Task details:
Where a line of the records holds the string "README", copy that line.

Supplied material:
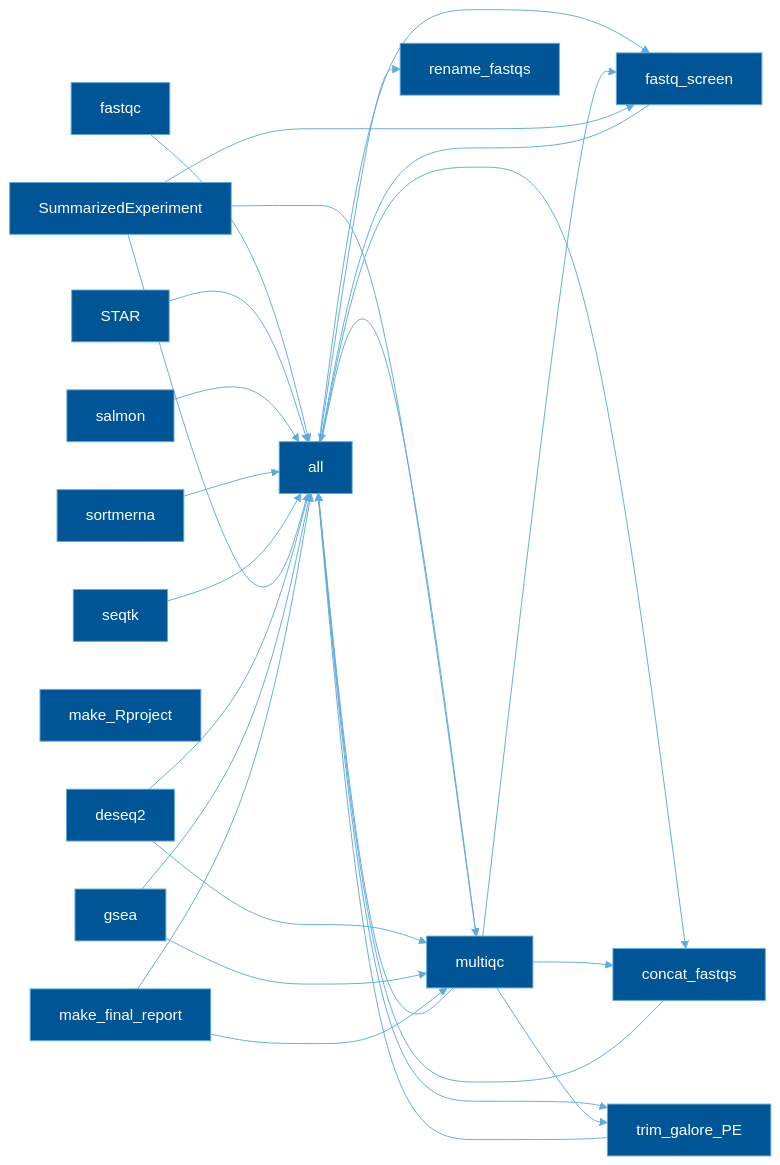
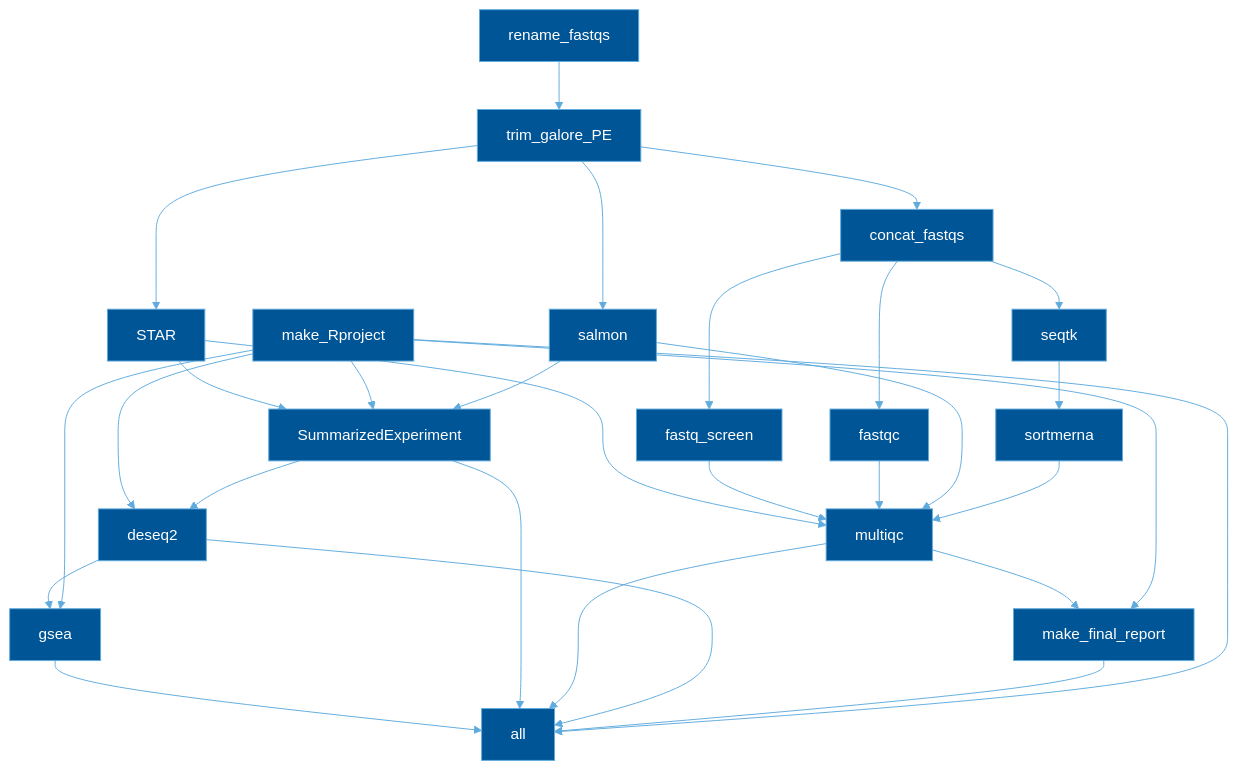
The diagram in README.md (vari-bbc/rnaseq_workflow), drawn with Mermaid before and after one commit.

Commit message:
fix clearly wrong DAG.

````diff
--- a/README.md
+++ b/README.md
@@ -56,58 +56,60 @@
 ```mermaid
 ---
 config:
   look: classic
   theme: base
   themeVariables: {
       'primaryColor': '#005596',
       'primaryTextColor': '#fff',
       'primaryBorderColor': '#60abde',
       'lineColor': '#60abde',
       'secondaryColor': '#006100',
       'tertiaryColor': '#fff'
     }
 ---
-flowchart LR
+flowchart TB
 	id0[all]
 	id1[multiqc]
 	id2[fastq_screen]
 	id3[concat_fastqs]
 	id4[trim_galore_PE]
 	id5[rename_fastqs]
 	id6[fastqc]
 	id7[STAR]
 	id8[salmon]
 	id9[sortmerna]
 	id10[seqtk]
 	id11[SummarizedExperiment]
 	id12[make_Rproject]
 	id13[deseq2]
 	id14[gsea]
 	id15[make_final_report]
-	id0 --> id1
-	id0 --> id2
-	id0 --> id3
-	id0 --> id4
-	id0 --> id5
-	id1 --> id0
-	id1 --> id2
-	id1 --> id3
-	id1 --> id4
-	id2 --> id0
-	id3 --> id0
-	id4 --> id0
-	id6 --> id0
-	id7 --> id0
-	id8 --> id0
-	id9 --> id0
-	id10 --> id0
-	id11 --> id0
-	id11 --> id1
-	id11 --> id2
-	id13 --> id0
-	id13 --> id1
-	id14 --> id0
-	id14 --> id1
-	id15 --> id0
-	id15 --> id1
+    id14 --> id0
+    id11 --> id0
+    id1 --> id0
+    id13 --> id0
+    id15 --> id0
+    id12 --> id0
+    id7 --> id1
+    id2 --> id1
+    id6 --> id1
+    id8 --> id1
+    id9 --> id1
+    id3 --> id2
+    id4 --> id3
+    id5 --> id4
+    id3 --> id6
+    id4 --> id7
+    id4 --> id8
+    id10 --> id9
+    id3 --> id10
+    id7 --> id11
+    id12 --> id11
+    id8 --> id11
+    id12 --> id13
+    id11 --> id13
+    id13 --> id14
+    id12 --> id14
+    id1 --> id15
+    id12 --> id15
 ```
````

Expected output:
The diagram in README.md (vari-bbc/rnaseq_workflow), drawn with Mermaid before and after one commit.
--- a/README.md
+++ b/README.md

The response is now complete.